### TASK TO CARRY OUT
List every line in this data where the string "rate" occurs.

(Itemized modification records)
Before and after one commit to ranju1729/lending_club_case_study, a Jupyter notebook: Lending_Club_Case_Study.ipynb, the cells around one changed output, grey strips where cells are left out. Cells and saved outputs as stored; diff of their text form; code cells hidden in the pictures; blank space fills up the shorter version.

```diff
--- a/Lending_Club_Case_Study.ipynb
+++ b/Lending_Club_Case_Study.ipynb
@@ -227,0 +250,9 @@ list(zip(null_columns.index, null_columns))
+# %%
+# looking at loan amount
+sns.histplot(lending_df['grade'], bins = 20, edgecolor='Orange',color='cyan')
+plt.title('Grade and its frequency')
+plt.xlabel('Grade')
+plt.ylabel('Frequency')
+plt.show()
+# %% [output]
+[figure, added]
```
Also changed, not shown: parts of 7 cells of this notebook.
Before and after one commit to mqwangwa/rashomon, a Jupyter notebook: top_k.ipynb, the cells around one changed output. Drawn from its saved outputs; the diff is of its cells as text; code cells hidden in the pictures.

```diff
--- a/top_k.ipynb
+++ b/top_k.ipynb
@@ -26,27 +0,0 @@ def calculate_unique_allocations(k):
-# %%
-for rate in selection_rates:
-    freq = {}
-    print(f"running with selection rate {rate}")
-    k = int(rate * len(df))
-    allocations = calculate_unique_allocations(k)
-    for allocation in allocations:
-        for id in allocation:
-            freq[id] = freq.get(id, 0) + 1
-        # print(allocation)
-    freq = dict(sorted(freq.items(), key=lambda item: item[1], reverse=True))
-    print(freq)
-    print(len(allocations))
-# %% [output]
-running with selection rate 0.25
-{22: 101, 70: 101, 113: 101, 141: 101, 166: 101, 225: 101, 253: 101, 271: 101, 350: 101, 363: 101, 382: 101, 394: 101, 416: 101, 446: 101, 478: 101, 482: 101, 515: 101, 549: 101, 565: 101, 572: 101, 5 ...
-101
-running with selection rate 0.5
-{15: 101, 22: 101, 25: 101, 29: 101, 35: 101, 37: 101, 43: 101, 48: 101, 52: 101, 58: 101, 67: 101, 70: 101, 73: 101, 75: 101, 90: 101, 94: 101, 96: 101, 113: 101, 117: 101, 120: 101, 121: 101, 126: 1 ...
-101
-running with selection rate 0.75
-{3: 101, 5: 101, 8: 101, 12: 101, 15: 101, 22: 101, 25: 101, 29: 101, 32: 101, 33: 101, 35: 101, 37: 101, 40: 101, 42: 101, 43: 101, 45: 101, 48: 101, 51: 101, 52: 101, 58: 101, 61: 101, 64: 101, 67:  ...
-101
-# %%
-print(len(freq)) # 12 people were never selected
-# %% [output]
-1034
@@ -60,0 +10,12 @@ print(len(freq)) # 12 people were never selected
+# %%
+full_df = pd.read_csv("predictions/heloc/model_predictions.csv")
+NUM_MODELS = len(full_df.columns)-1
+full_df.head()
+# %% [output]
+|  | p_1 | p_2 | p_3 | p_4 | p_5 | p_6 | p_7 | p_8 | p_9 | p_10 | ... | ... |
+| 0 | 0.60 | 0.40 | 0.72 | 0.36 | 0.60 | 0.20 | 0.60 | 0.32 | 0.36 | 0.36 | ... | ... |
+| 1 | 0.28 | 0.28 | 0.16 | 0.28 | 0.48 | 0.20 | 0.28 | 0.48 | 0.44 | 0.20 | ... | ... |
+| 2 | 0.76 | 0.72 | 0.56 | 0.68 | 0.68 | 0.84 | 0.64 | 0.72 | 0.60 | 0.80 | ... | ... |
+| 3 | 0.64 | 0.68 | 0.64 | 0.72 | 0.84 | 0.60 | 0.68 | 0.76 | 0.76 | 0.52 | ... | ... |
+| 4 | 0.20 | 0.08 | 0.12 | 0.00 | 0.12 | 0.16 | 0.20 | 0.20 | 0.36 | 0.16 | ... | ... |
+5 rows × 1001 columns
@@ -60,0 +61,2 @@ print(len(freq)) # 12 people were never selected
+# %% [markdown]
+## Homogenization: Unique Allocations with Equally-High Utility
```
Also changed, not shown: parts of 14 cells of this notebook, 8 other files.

### SOLUTION TO THIS EXERCISE
-for rate in selection_rates:
-    print(f"running with selection rate {rate}")
-    k = int(rate * len(df))
-running with selection rate 0.25
-running with selection rate 0.5
-running with selection rate 0.75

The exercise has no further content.